**Required action:**
Write the full listing out again, word for word, but omit the pictures.

**Data to use:**

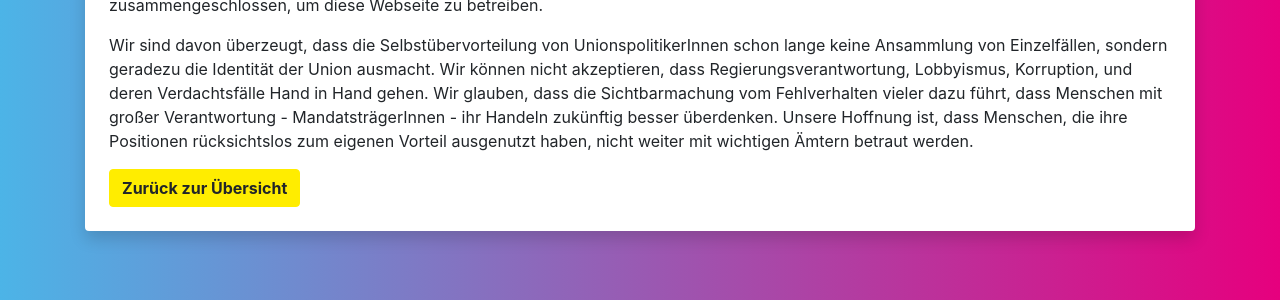
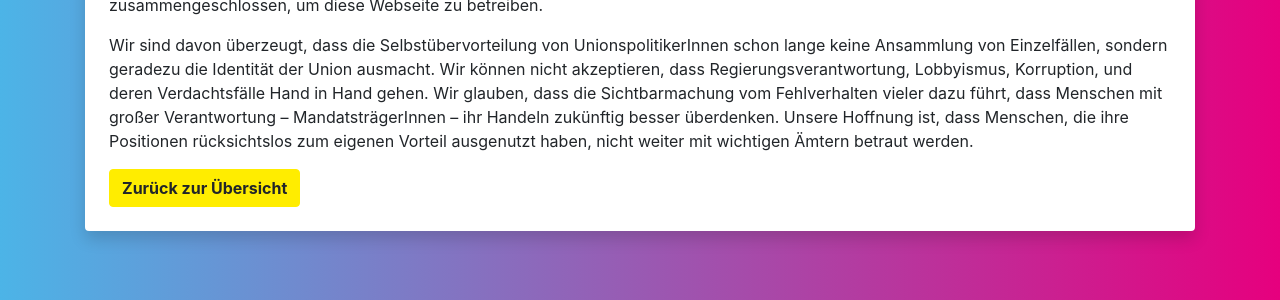
Before and after one commit to transparenzunion/transparenzunion.github.io, a Jekyll site: the page built from ueber.md, in a window 1280 px wide. Shown: the part 399-699 px from the top of the page. Built offline with Jekyll 4.4.1, drawn with Linux system fonts in a browser that asks for light colours.

```diff
--- a/ueber.md
+++ b/ueber.md
@@ -12,6 +12,6 @@ Wir sind davon überzeugt, dass die Selbstübervorteilung von UnionspolitikerInn
 keine Ansammlung von Einzelfällen, sondern geradezu die Identität der Union ausmacht. Wir können
 nicht akzeptieren, dass Regierungsverantwortung, Lobbyismus, Korruption, und deren Verdachtsfälle Hand
 in Hand gehen. Wir glauben, dass die Sichtbarmachung vom Fehlverhalten vieler dazu führt, dass
-Menschen mit großer Verantwortung - MandatsträgerInnen - ihr Handeln zukünftig besser überdenken.
+Menschen mit großer Verantwortung – MandatsträgerInnen – ihr Handeln zukünftig besser überdenken.
 Unsere Hoffnung ist, dass Menschen, die ihre Positionen rücksichtslos zum eigenen Vorteil
 ausgenutzt haben, nicht weiter mit wichtigen Ämtern betraut werden.
```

**Response:**
Before and after one commit to transparenzunion/transparenzunion.github.io, a Jekyll site: the page built from ueber.md, in a window 1280 px wide. Shown: the part 399-699 px from the top of the page. Built offline with Jekyll 4.4.1, drawn with Linux system fonts in a browser that asks for light colours.

```diff
--- a/ueber.md
+++ b/ueber.md
@@ -12,6 +12,6 @@ Wir sind davon überzeugt, dass die Selbstübervorteilung von UnionspolitikerInn
 keine Ansammlung von Einzelfällen, sondern geradezu die Identität der Union ausmacht. Wir können
 nicht akzeptieren, dass Regierungsverantwortung, Lobbyismus, Korruption, und deren Verdachtsfälle Hand
 in Hand gehen. Wir glauben, dass die Sichtbarmachung vom Fehlverhalten vieler dazu führt, dass
-Menschen mit großer Verantwortung - MandatsträgerInnen - ihr Handeln zukünftig besser überdenken.
+Menschen mit großer Verantwortung – MandatsträgerInnen – ihr Handeln zukünftig besser überdenken.
 Unsere Hoffnung ist, dass Menschen, die ihre Positionen rücksichtslos zum eigenen Vorteil
 ausgenutzt haben, nicht weiter mit wichtigen Ämtern betraut werden.
```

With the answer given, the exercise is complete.